What exactly is the Royal Society for the Encouragement of Arts, Manufactures and Commerce?
If you're a Fellow or a friend of the RSA, you’ll have a pretty good idea of what it does, at least today. But few people have even heard of the organisation, and even fewer know what it does - even though its influence has probably touched their lives in some way.
More than just art
Many assume, from the way its name is sometimes abbreviated to the Royal Society of Arts, that it is all about art. And it has certainly done a lot to promote art, from holding the country’s first dedicated exhibition of contemporary art in 1760 to promoting the fusion of fine art with mass-manufacturing in the 1930s. But it has also done much, much more than that.
In fact, the Society is by its very nature difficult to define. There is no other organisation quite like it, and nor has there ever been. It is in a category of its own.
For almost three hundred years, the Society has essentially been Britain’s voluntary, subscription-funded, national improvement agency. It has tried to change an entire nation, in every way imaginable. From art, music, employment and education, to food, the environment, the economy, and even Britain’s morals and culture. If anything can be improved, the Society has almost certainly tried.
Hundreds of years of history
In its first hundred years, the Society funded inventions that would not otherwise have been profitable, encouraged the opening of new trades with Britain’s colonies, encouraged the landed aristocracy to plant over sixty million trees, and tried to abolish the use of children in cleaning chimneys. Yet as the world changes, so must the methods of improving it.
In the mid-nineteenth century, when the Society’s prize system no longer seemed to be working effectively, it became a platform for utilitarian reformers trying to create rational systems in everything, from education and the postal service, to musical pitch and toilets. It adopted the use of exhibitions - most famously the Great Exhibition of 1851 - to promote inventions and good design to consumers, and to give an opportunity for manufacturers to learn from one another. And it became a focal point for social movements, from the push for workers’ self-education in the 1850s, to the preservation of medieval cottages in the 1920s, to the origins of the environmentalist movement in the 1960s.
A desire to benefit the public, a need to reinvent itself
Yet despite its wildly disparate projects, a common thread hangs through its whole history: a desire to benefit the public. The Society has been so unique, with such wildly disparate projects, because in order to stay useful it has had to constantly reinvent itself.

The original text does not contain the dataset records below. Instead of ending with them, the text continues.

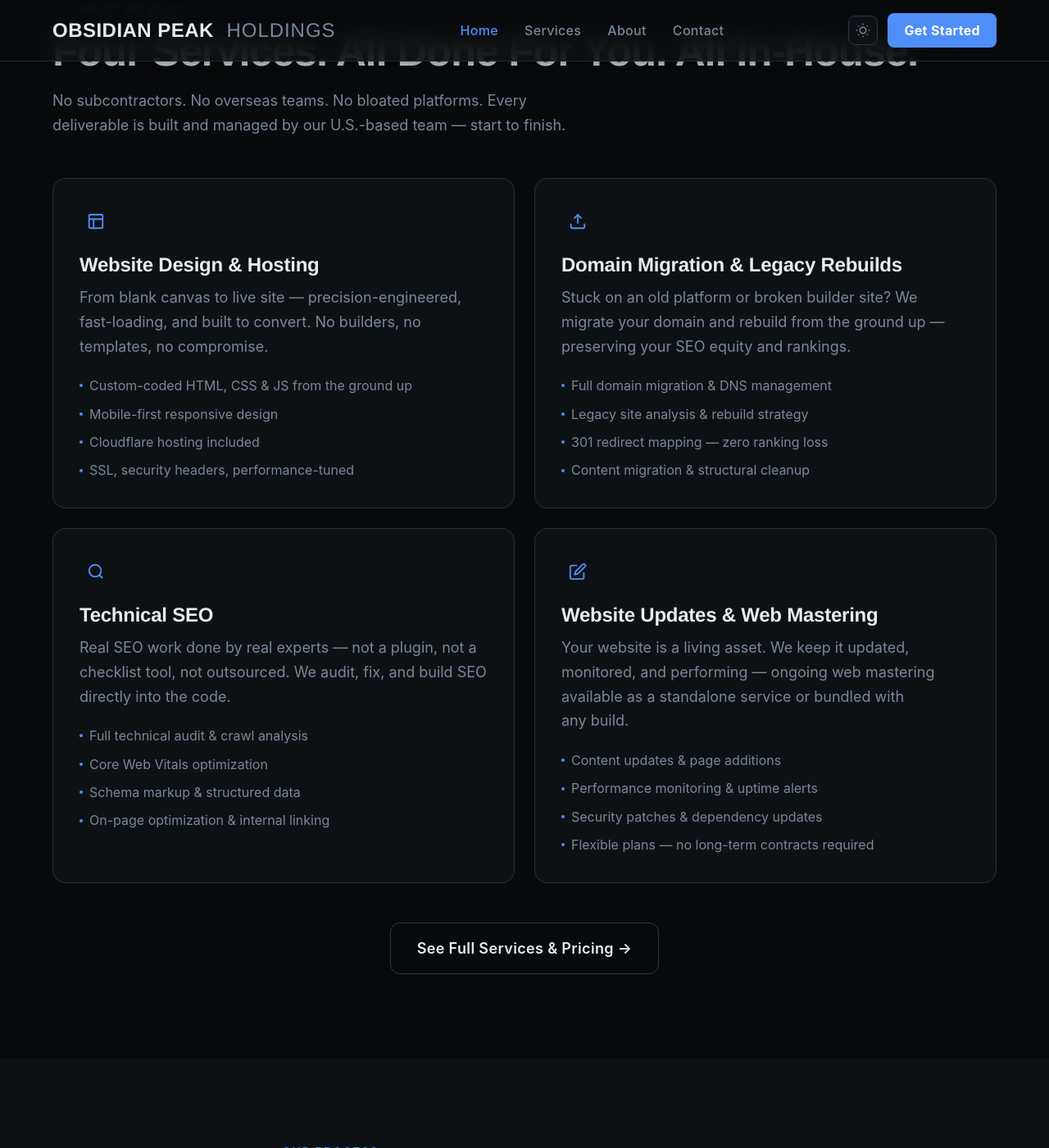
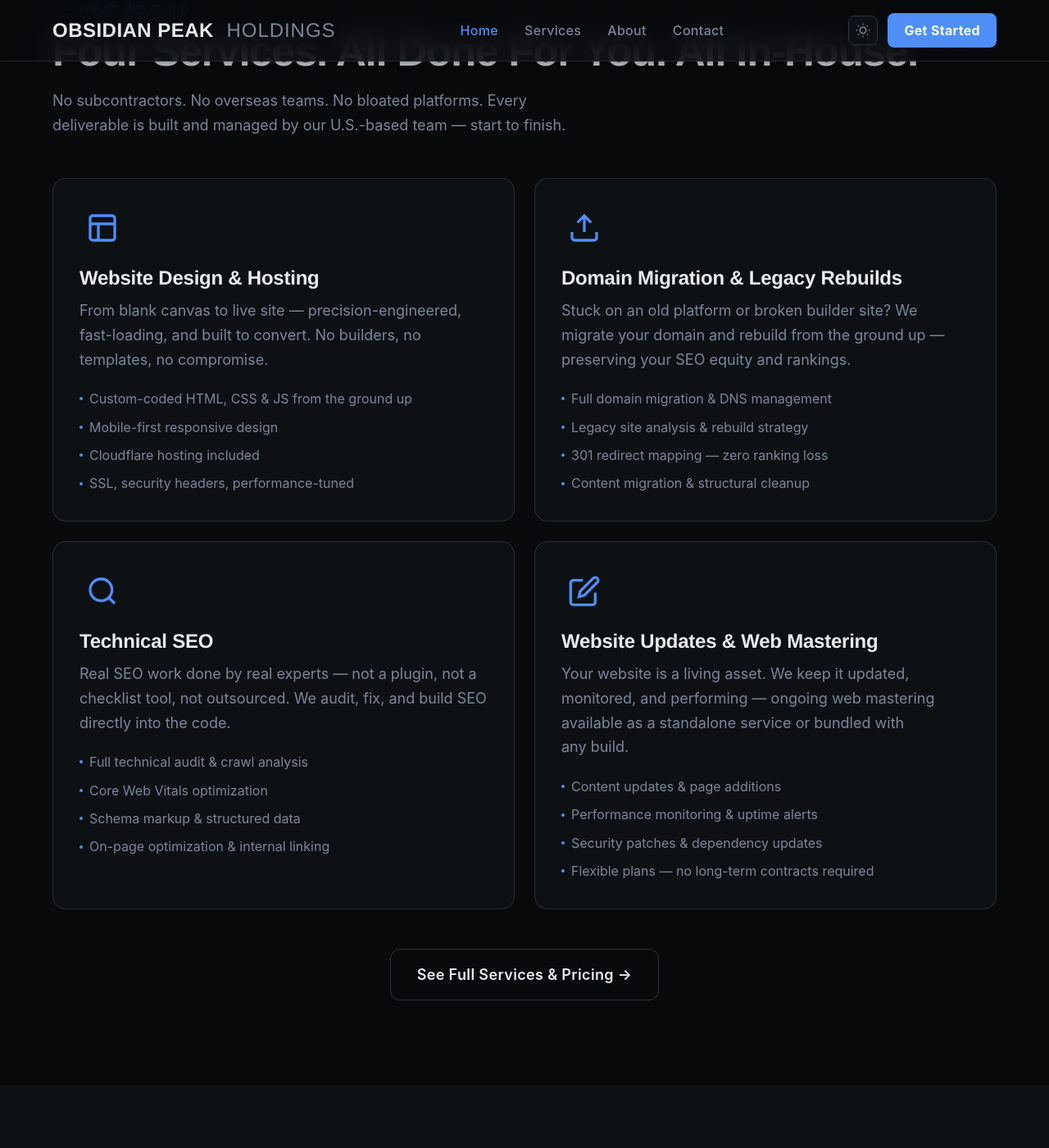
Before and after one commit to stuart-dotcom/obsidian-peak-jekyll, a Jekyll site: the page built from index.html, in a window 1280 px wide and 1400 px high, scrolled down 1372 px. Shown: the whole window at 82% size. Built offline with Jekyll 4.4.1, drawn with Linux system fonts in a browser that asks for light colours; some web fonts are replaced.

Commit message:
feat: larger service icons, electric blue card hover, remove trust bar scrollbar

```diff
--- a/assets/css/style.css
+++ b/assets/css/style.css
@@ -345,10 +345,11 @@
   0%, 100% { opacity: 1; transform: scale(1); }
   50% { opacity: 0.6; transform: scale(0.8); }
 }
-/*===Hero Banner==== */
+
+/* ===== HERO BANNER ===== */
 .hero-banner {
   width: 100%;
-  background: #fff;             /* ← match this to your image background color */
+  background: #fff;
   border-bottom: 1px solid var(--color-divider);
   overflow: hidden;
   padding: 0;
@@ -365,9 +366,9 @@
   width: 100%;
   height: auto;
   max-height: clamp(160px, 20vw, 280px);
-  object-fit: contain;          /* never crop — full image always visible */
+  object-fit: contain;
   object-position: center center;
-  background: #fff;             /* match your image's white background exactly */
+  background: #fff;
 }
 
 @media (max-width: 600px) {
@@ -375,6 +376,7 @@
     max-height: clamp(120px, 40vw, 200px);
   }
 }
+
 /* ===================================================================
    HERO COPY — text + CTA block below the banner
    =================================================================== */
@@ -523,6 +525,34 @@
   }
 }
 
+/* === SERVICE CARD === */
+/* Electric blue energy field: layered box-shadow + animated border glow */
+@keyframes card-bounce {
+  0%   { transform: translateY(0); }
+  30%  { transform: translateY(-10px); }
+  55%  { transform: translateY(-4px); }
+  75%  { transform: translateY(-8px); }
+  90%  { transform: translateY(-2px); }
+  100% { transform: translateY(-6px); }
+}
+
+@keyframes energy-pulse {
+  0%, 100% {
+    box-shadow:
+      0 0 0 1px #1e90ff,
+      0 0 8px 2px rgba(30, 144, 255, 0.5),
+      0 0 20px 6px rgba(30, 144, 255, 0.25),
+      0 0 40px 10px rgba(30, 144, 255, 0.1);
+  }
+  50% {
+    box-shadow:
+      0 0 0 1px #60b8ff,
+      0 0 14px 4px rgba(96, 184, 255, 0.65),
+      0 0 32px 10px rgba(30, 144, 255, 0.35),
+      0 0 56px 16px rgba(30, 144, 255, 0.15);
+  }
+}
+
 .service-card {
   background: var(--color-surface);
   border: 1px solid oklch(from var(--color-border) l c h / 0.8);
@@ -530,24 +560,42 @@
   padding: var(--space-8);
   position: relative;
   overflow: hidden;
-  transition: box-shadow var(--transition-interactive), transform var(--transition-interactive);
+  transition:
+    box-shadow 0.25s cubic-bezier(0.16, 1, 0.3, 1),
+    transform 0.25s cubic-bezier(0.16, 1, 0.3, 1),
+    border-color 0.25s ease;
 }
 
 .service-card:hover {
-  box-shadow:
-    0 2px 4px oklch(0.1 0.01 220 / 0.06),
-    0 12px 32px oklch(0.1 0.01 220 / 0.12);
-  transform: translateY(-3px);
+  border-color: #1e90ff;
+  animation:
+    card-bounce 0.55s cubic-bezier(0.16, 1, 0.3, 1) forwards,
+    energy-pulse 1.8s ease-in-out 0.3s infinite;
 }
 
+@media (prefers-reduced-motion: reduce) {
+  .service-card:hover {
+    animation: none;
+    transform: translateY(-4px);
+    box-shadow: 0 0 0 1px #1e90ff, 0 8px 24px rgba(30, 144, 255, 0.3);
+  }
+}
+
+/* === SERVICE ICON — enlarged === */
 .service-icon {
-  width: 40px;
-  height: 40px;
+  width: 56px;
+  height: 56px;
   display: flex;
   align-items: center;
   justify-content: center;
   margin-bottom: var(--space-5);
   color: var(--color-primary);
+}
+
+/* Scale up SVGs inside service icons to fill the larger container */
+.service-icon svg {
+  width: 40px;
+  height: 40px;
 }
 
 .service-title {
@@ -650,7 +698,11 @@
   line-height: 1.65;
 }
 
-/* === LOGOS / TRUST BAR === */
+/* === LOGOS / TRUST BAR ===
+   Scrollbar fully removed — overflow:hidden on the wrapper clips
+   the infinite scroll track without ever showing a scrollbar.
+   The mask-image fade handles the edge softening.
+*/
 .logos-section {
   padding-block: var(--space-6);
   border-top: 1px solid var(--color-divider);
@@ -671,7 +723,7 @@
 }
 
 .logos-track-wrapper {
-  overflow: hidden;
+  overflow: hidden;  /* ← hard clip, no scrollbar ever */
   mask-image: linear-gradient(90deg, transparent, black 10%, black 90%, transparent);
   -webkit-mask-image: linear-gradient(90deg, transparent, black 10%, black 90%, transparent);
 }
@@ -681,6 +733,8 @@
   gap: var(--space-10);
   width: max-content;
   animation: scroll-logos 28s linear infinite;
+  /* Prevent any accidental scrollbar from the track itself */
+  overflow: hidden;
 }
 
 @keyframes scroll-logos {
```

Having given birth to hundreds of other institutions and projects, when they show some success it usually gives them independence and moves on - take the blue plaques that dot Britain’s buildings, or the temporary sculptures displayed on Trafalgar Square’s fourth plinth.

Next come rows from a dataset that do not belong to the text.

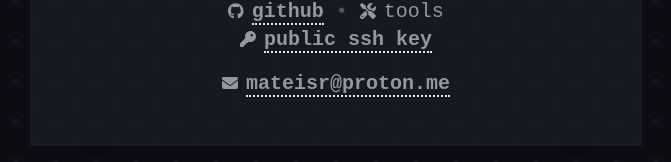
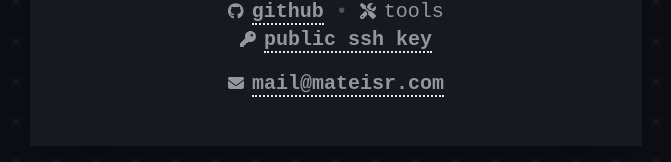
Before and after one commit to MateiSR/mateisr.com, a Vue app: page / in a window 1280 px wide. Shown: the part 438-600 px from the top of the page, without its empty margins (304-975 px from the left). Built offline with nearby package versions, Linux system fonts and the light colour scheme.

Commit message:
chore(content): update email address

```diff
--- a/src/components/Main.vue
+++ b/src/components/Main.vue
@@ -50,7 +50,7 @@ const rows = computed(() => {
         <br />
         <div class="mt-4">
           <font-awesome-icon class="mr-2" :icon="['fas', 'envelope']" />
-          <span class="link"><a href="mailto:mateisr@proton.me">mateisr@proton.me</a></span>
+          <span class="link"><a href="mailto:mail@mateisr.com">mail@mateisr.com</a></span>
         </div>
       </div>
     </div>
```
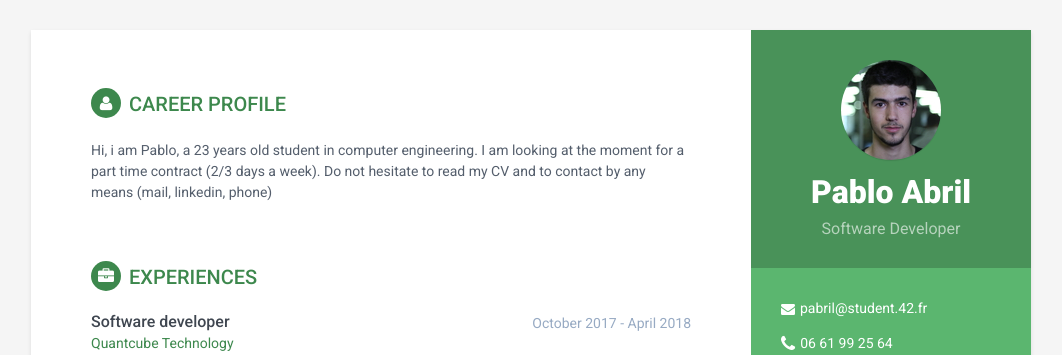
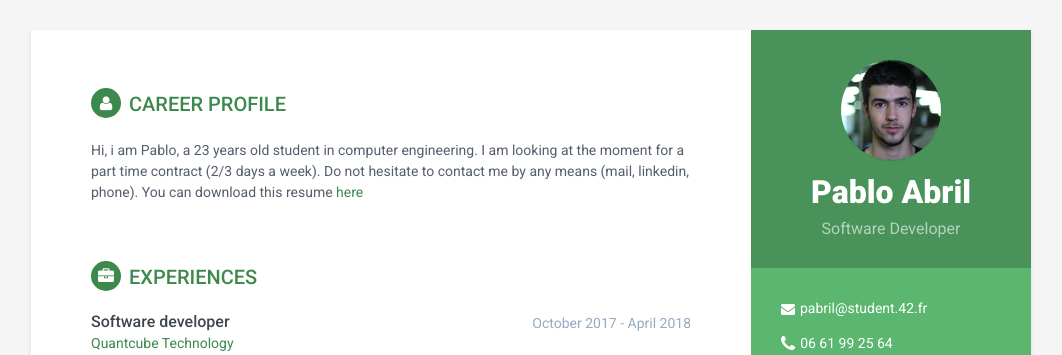
Before and after one commit to pablo-a/my_CV, a Jekyll site: the page built from index.html, in a window 1280 px wide. Shown: the top 355 px of the page, without its empty margins (109-1171 px from the left). Built offline with Jekyll 4.4.1, drawn with Linux system fonts in a browser that asks for light colours.

Commit message:
add link to download

```diff
--- a/_data/data.yml
+++ b/_data/data.yml
@@ -49,7 +49,7 @@ sidebar:
 
 career-profile:
     title: Career Profile
-    text: 'Hi, i am Pablo, a 23 years old student in computer engineering. I am looking at the moment for a part time contract (2/3 days a week). Do not hesitate to read my CV and to contact by any means (mail, linkedin, phone)'
+    text: 'Hi, i am Pablo, a 23 years old student in computer engineering. I am looking at the moment for a part time contract (2/3 days a week). Do not hesitate to contact me by any means (mail, linkedin, phone). You can download this resume <a href="#" target="_blank">here</a>'
 
 experiences:
     - experience:
```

As one of the Society’s leaders once put it:
“having blazed a needed trail it hands the axe to others to carry on while it looks for another trail and another axe.”
But pushing new ideas, forging new ground and new alliances, is easier said than done, which is why the Society’s history, its successes and failures, are so worth investigating. It is, after all, still going strong.
Its membership is increasingly global, and as the world continues to change around it, so it adapts to meet new challenges and crises. It continues to seek new opportunities to advance the public good. Its endeavours - past and present - have lessons for all would-be reformers today.
Dr Anton Howes is the RSA’s historian-in-residence.
His book on the Society’s history, Arts and Minds: How the Royal Society of Arts Changed a Nation can be found in all good bookstores.
The hardback is available from the publishers, Princeton University Press, at a 25% discount and free shipping when using the code AAM20.